Scan the records for the string "True", then copy each line that has it.

Data in this exercise Block Start

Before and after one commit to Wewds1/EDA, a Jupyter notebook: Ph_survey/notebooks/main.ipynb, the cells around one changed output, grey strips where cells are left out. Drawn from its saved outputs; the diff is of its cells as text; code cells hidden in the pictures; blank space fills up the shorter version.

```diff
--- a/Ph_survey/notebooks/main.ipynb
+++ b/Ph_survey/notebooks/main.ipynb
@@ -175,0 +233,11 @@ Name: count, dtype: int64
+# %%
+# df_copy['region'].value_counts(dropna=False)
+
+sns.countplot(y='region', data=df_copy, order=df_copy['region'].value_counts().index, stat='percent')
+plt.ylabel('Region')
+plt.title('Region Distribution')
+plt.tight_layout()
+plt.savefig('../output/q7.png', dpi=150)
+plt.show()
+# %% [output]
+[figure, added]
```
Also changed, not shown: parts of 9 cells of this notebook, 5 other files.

Data in this exercise Block End
Data in this exercise Block Start

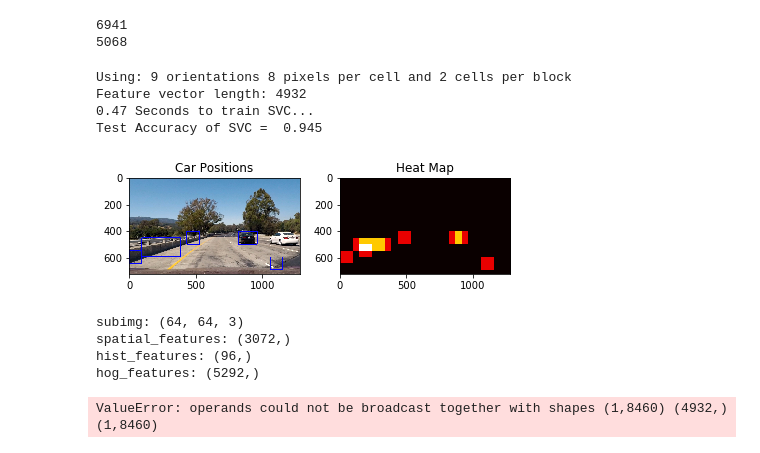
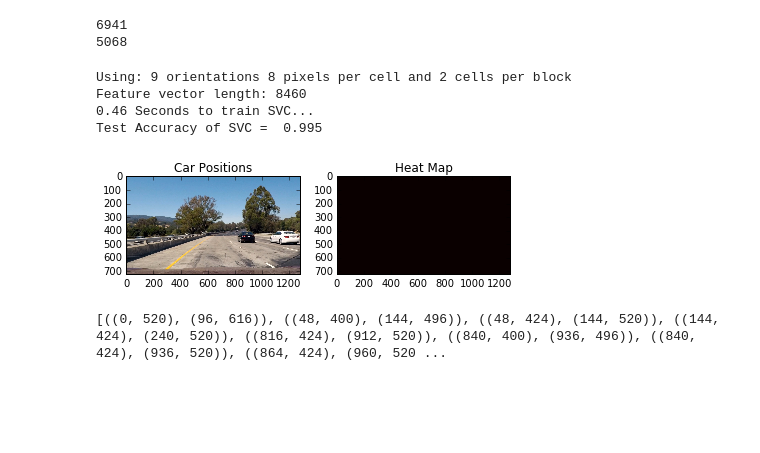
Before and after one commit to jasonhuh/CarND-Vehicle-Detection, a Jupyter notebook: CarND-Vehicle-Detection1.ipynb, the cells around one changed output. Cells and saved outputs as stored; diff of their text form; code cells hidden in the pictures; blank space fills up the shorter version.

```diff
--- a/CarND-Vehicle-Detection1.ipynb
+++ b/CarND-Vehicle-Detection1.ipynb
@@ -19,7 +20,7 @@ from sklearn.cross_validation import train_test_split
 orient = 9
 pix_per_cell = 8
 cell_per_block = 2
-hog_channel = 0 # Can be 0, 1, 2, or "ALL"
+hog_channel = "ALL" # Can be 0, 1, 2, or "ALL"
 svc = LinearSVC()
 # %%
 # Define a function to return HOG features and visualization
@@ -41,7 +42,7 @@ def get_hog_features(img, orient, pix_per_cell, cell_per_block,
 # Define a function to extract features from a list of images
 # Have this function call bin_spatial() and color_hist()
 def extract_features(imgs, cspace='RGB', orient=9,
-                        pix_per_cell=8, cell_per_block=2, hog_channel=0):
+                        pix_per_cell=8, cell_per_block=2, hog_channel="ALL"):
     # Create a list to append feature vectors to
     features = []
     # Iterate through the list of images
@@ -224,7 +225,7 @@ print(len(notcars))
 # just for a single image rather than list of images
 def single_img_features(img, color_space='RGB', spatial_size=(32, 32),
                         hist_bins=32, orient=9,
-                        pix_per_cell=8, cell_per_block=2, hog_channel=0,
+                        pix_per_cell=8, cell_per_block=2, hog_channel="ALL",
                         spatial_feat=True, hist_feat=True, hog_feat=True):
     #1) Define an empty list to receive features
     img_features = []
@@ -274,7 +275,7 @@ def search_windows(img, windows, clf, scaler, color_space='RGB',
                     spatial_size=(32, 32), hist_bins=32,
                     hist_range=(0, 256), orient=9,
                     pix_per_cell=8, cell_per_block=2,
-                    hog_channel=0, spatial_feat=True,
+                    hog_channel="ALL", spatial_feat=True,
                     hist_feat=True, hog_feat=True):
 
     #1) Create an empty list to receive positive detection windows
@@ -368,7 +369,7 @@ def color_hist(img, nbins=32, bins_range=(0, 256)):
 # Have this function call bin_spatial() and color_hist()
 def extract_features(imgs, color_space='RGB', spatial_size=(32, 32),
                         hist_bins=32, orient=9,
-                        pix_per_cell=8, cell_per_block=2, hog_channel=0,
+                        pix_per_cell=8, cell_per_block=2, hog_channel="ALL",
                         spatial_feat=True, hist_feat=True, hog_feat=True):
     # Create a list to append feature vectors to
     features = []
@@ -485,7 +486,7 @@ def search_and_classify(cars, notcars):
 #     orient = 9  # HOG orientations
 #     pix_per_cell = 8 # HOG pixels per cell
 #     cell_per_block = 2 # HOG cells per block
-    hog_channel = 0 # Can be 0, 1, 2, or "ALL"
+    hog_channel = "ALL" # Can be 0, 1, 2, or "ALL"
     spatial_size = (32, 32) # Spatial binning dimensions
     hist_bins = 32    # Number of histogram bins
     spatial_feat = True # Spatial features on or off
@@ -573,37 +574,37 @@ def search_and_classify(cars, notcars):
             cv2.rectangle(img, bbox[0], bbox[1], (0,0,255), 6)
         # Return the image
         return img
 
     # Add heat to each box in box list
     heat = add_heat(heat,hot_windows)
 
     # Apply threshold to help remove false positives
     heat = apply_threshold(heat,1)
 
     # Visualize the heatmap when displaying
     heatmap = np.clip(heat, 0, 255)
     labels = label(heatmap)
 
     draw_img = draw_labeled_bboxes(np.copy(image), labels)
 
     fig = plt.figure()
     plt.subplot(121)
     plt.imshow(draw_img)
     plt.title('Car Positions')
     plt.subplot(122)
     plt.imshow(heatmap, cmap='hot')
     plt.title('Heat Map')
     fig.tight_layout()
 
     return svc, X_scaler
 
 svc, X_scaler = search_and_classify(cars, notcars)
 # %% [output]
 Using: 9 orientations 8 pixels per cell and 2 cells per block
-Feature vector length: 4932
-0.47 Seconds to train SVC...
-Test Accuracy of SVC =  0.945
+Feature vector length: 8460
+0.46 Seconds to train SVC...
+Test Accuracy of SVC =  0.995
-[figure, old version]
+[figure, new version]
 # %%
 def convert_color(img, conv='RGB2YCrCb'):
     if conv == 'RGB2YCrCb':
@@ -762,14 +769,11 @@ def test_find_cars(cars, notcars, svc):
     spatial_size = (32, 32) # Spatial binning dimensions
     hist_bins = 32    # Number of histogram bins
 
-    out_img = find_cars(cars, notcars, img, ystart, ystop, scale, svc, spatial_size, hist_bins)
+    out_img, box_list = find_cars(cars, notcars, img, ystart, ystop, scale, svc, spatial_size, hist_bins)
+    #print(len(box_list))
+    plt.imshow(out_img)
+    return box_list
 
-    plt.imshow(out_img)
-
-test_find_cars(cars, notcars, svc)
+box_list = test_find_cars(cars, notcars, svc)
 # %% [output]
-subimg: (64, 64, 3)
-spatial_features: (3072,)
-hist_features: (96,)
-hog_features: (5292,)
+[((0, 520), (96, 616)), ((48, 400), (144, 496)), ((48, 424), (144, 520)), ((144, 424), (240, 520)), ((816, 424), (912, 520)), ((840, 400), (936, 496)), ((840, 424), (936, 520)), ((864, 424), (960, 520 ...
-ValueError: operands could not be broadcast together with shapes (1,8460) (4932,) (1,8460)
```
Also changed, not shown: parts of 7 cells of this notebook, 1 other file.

Data in this exercise Block End
Data in this exercise Block Start

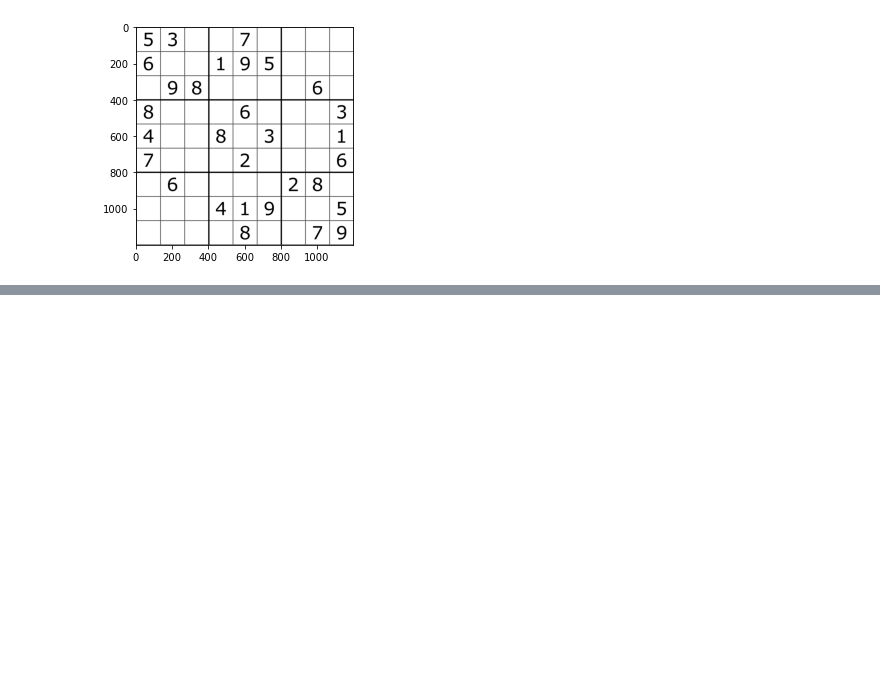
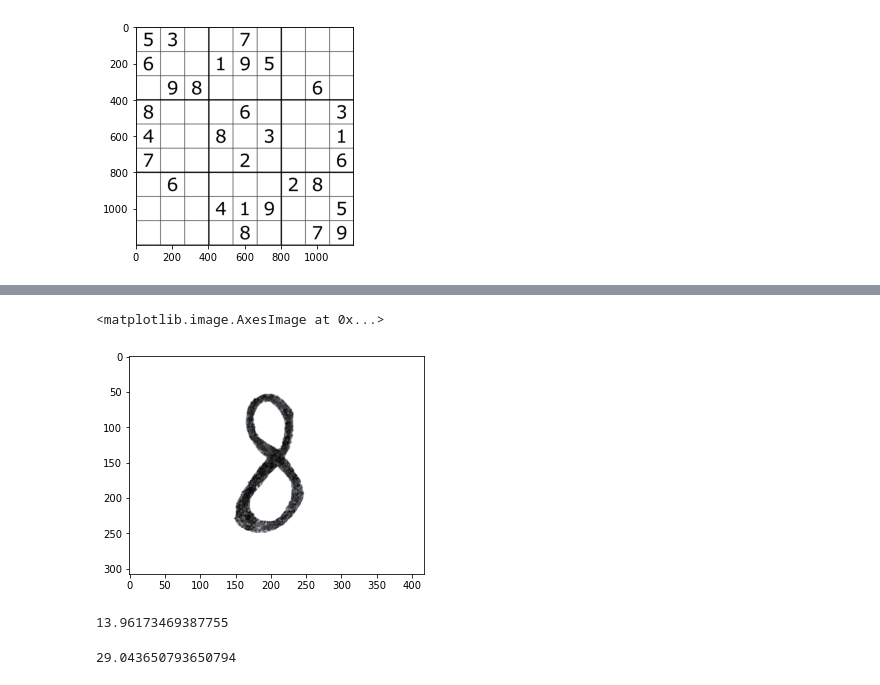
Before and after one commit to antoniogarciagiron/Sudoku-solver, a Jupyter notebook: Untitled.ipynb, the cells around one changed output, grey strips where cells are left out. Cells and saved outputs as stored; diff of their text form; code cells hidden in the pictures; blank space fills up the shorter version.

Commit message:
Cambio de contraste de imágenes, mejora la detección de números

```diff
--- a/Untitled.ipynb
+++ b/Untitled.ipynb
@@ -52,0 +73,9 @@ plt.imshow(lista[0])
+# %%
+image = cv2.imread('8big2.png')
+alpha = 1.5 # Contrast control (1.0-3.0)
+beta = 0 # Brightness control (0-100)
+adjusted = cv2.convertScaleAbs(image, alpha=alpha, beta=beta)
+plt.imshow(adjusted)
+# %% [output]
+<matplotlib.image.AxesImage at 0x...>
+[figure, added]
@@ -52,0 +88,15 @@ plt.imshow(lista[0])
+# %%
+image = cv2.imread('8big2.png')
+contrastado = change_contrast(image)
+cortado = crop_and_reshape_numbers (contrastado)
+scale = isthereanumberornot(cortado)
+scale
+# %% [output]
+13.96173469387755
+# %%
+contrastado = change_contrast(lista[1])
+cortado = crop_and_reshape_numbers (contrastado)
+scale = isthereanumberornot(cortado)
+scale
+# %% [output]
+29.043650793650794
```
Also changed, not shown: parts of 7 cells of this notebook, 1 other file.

Data in this exercise Block End

**Exercise solution:**
                         spatial_feat=True, hist_feat=True, hog_feat=True):
-                    hog_channel=0, spatial_feat=True,
+                    hog_channel="ALL", spatial_feat=True,
                     hist_feat=True, hog_feat=True):
                         spatial_feat=True, hist_feat=True, hog_feat=True):
     spatial_feat = True # Spatial features on or off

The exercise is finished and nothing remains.